28—Jonas Salk (would have been 87)
29—Winona Ryder (30)
30—Charles Atlas (would have been 108) & Grace Slick (62)
31—John Candy (would have been 51)
Nov. 1—Larry Flynt (59)

Special Events
October is ROCKtober!
28—Daylight Savings Ends
29—Oh! Day (Greece)
31—Halloween, Samhain & Hunter's Full Moon
Nov. 1—Mid Shaaban

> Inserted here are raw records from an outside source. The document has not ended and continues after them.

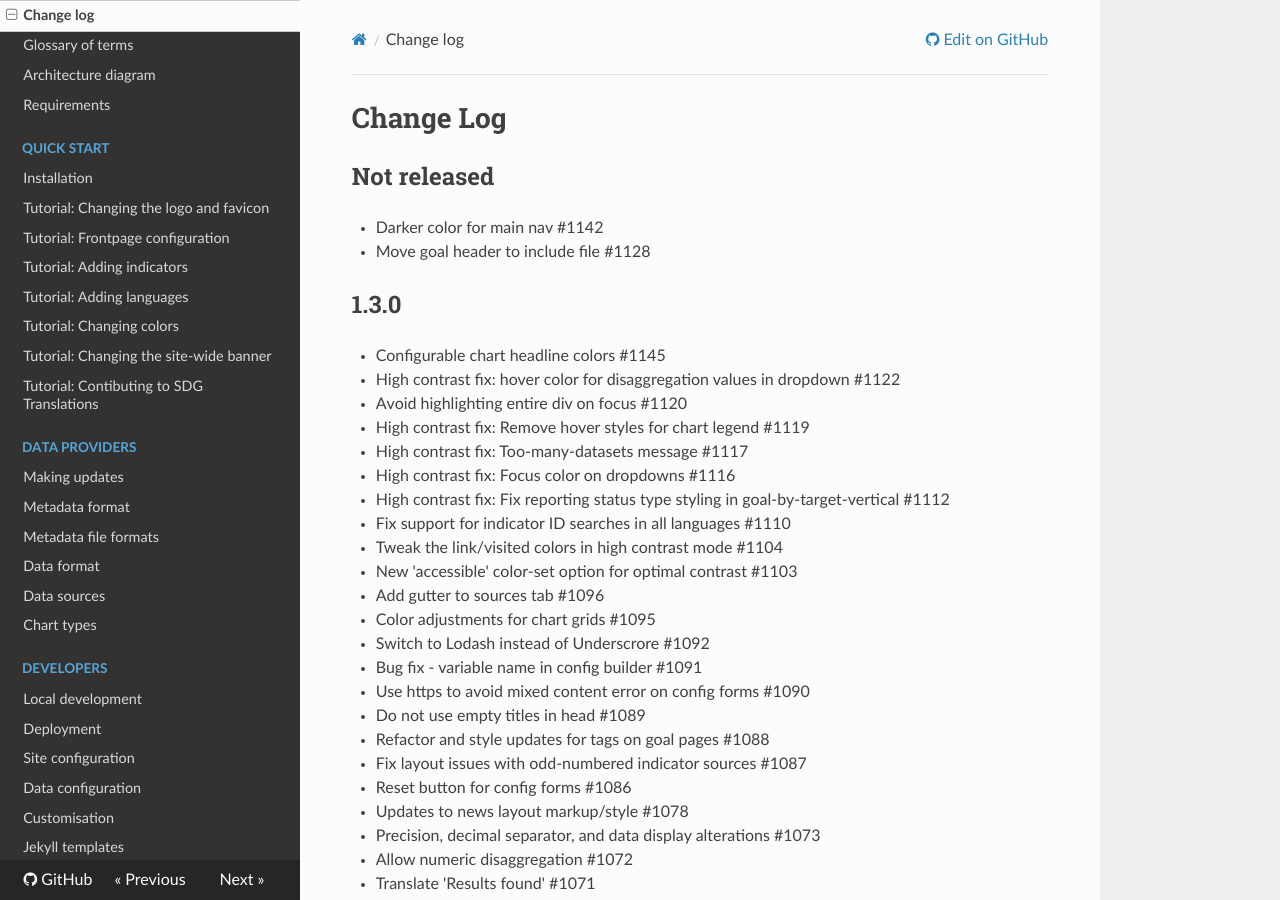
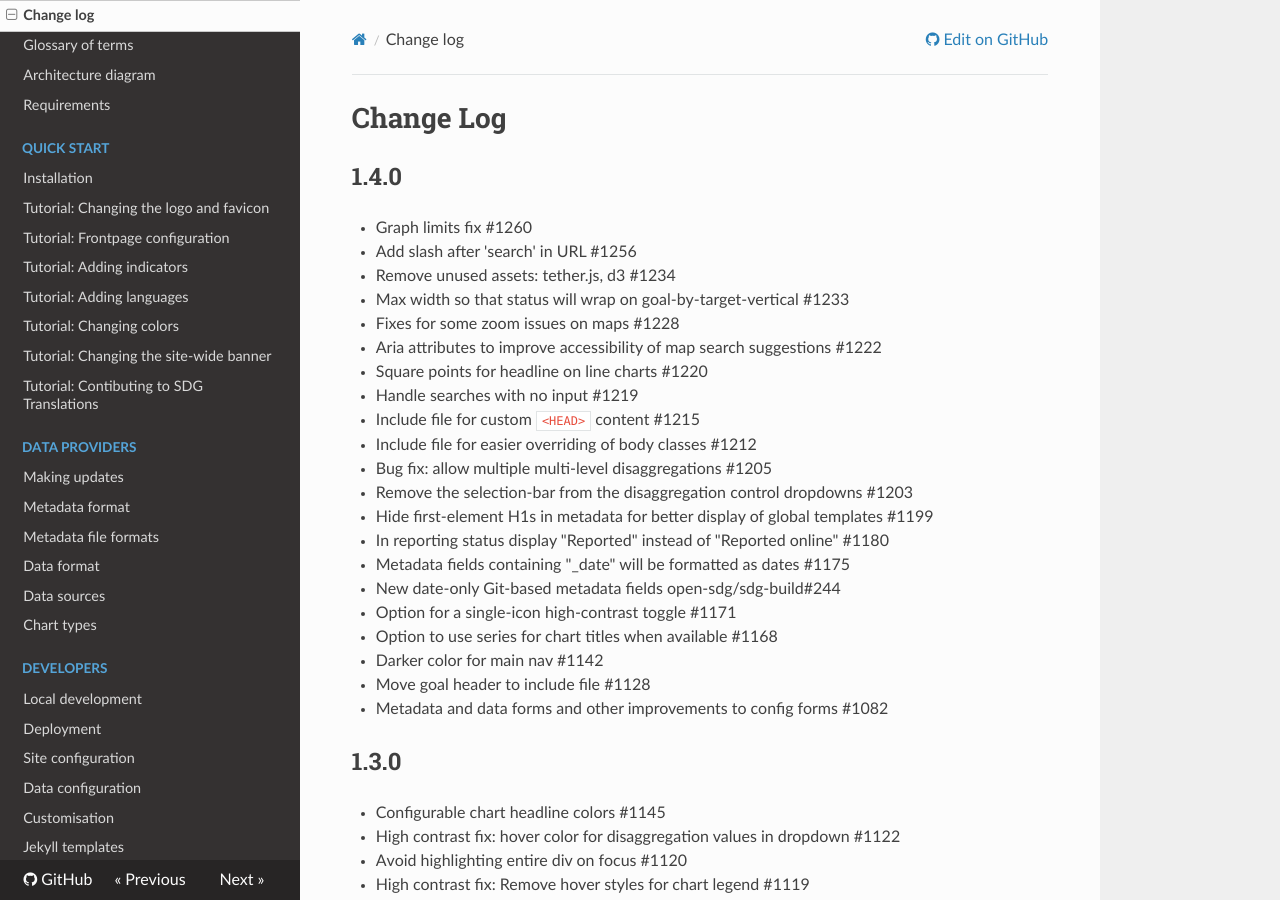
Before and after one commit to open-sdg/open-sdg, an MkDocs documentation site: the page built from docs/changelog.md, in a window 1280 px wide and 900 px high. Built offline with MkDocs 1.6.1, drawn with Linux system fonts in a browser that asks for light colours; nearby versions of some CDN libraries; old or Windows-style settings are respelled for this version of MkDocs.

Commit message:
Release notes for 1.4.0, beta version

```diff
--- a/docs/changelog.md
+++ b/docs/changelog.md
@@ -1,9 +1,28 @@
 <h1>Change Log</h1>
 
-## Not released
+## 1.4.0
 
+* Graph limits fix #1260
+* Add slash after 'search' in URL #1256
+* Remove unused assets: tether.js, d3 #1234
+* Max width so that status will wrap on goal-by-target-vertical #1233
+* Fixes for some zoom issues on maps #1228
+* Aria attributes to improve accessibility of map search suggestions #1222
+* Square points for headline on line charts #1220
+* Handle searches with no input #1219
+* Include file for custom `<HEAD>` content #1215
+* Include file for easier overriding of body classes #1212
+* Bug fix: allow multiple multi-level disaggregations #1205
+* Remove the selection-bar from the disaggregation control dropdowns #1203
+* Hide first-element H1s in metadata for better display of global templates #1199
+* In reporting status display "Reported" instead of "Reported online" #1180
+* Metadata fields containing "_date" will be formatted as dates #1175
+* New date-only Git-based metadata fields open-sdg/sdg-build#244
+* Option for a single-icon high-contrast toggle #1171
+* Option to use series for chart titles when available #1168
 * Darker color for main nav #1142
 * Move goal header to include file #1128
+* Metadata and data forms and other improvements to config forms #1082
 
 ## 1.3.0
 
@@ -309,7 +328,7 @@ This is a major version upgrade and contains some breaking changes. Full technic
 * The `remotedatabaseurl` setting is no longer supported. Use `remote_data_prefix` instead.
 * The `custom_css` configuration option is deprecated. Override [the `_sass/custom.scss` file](https://github.com/open-sdg/open-sdg/blob/master/_sass/custom.scss) instead.
 * The H2 on indicator pages is now controlled by the `indicator_available` metadata field, rather than `graph_title`.
-* The expected structure of the `data_start_values` metadata field has changed to be a list of objects, rather than a list of strings. See an [example of using data_start_values](metadata-format.md#starting-values).
+* The expected structure of the `data_start_values` metadata field has changed to be a list of objects, rather than a list of strings. See an [example of using data_start_values](indicator-configuration.md#data_start_values).
 
 ## 0.10.0
 
--- a/mkdocs.yml
+++ b/mkdocs.yml
@@ -76,3 +76,4 @@ pages:
         - Upgrading to 1.0.0: upgrades/upgrading-1-0-0.md
         - Upgrading to 1.2.0: upgrades/upgrading-1-2-0.md
         - Upgrading to 1.3.0: upgrades/upgrading-1-3-0.md
+        - Upgrading to 1.4.0: upgrades/upgrading-1-4-0.md
```
Also changed, not shown: docs/updates.md (+18 -0 lines), docs/upgrades/upgrading-1-4-0.md (added, +49 -0 lines).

Spring Forward, Fall Back—Got It? In New York City this weekend, it finally starts to look like fall: Partly cloudy with highs approaching 50 and lows in the upper 30s and low 40s. Brrrr. Think I'll stick to the West Coast, where it will be sunny until the clouds roll in Sunday night. Highs in the low 70s and lows in the upper 50s. If you were a dumbass and moved from Los Angeles to Chicago, like a friend of mine, you'll be regretting it this weekend. Were those snow flurries you saw this week? Expect partly cloudy skies with highs in the mid-40s and lows in the mid-30s on Saturday, and temps a little warmer on Sunday. For some reason it's always up to the meteorologist to remind you to set your clocks, so don't forget Saturday is the end of Daylight Savings Time. Set the clock back an hour and enjoy one more hour of sleep this weekend. It's very helpful in avoiding hangovers. David Simutis, Senior Meteorology Correspondent/
Hangover Specialist

Blair's motives are called into question when she develops a friendship with a handsome—and retarded—admirer.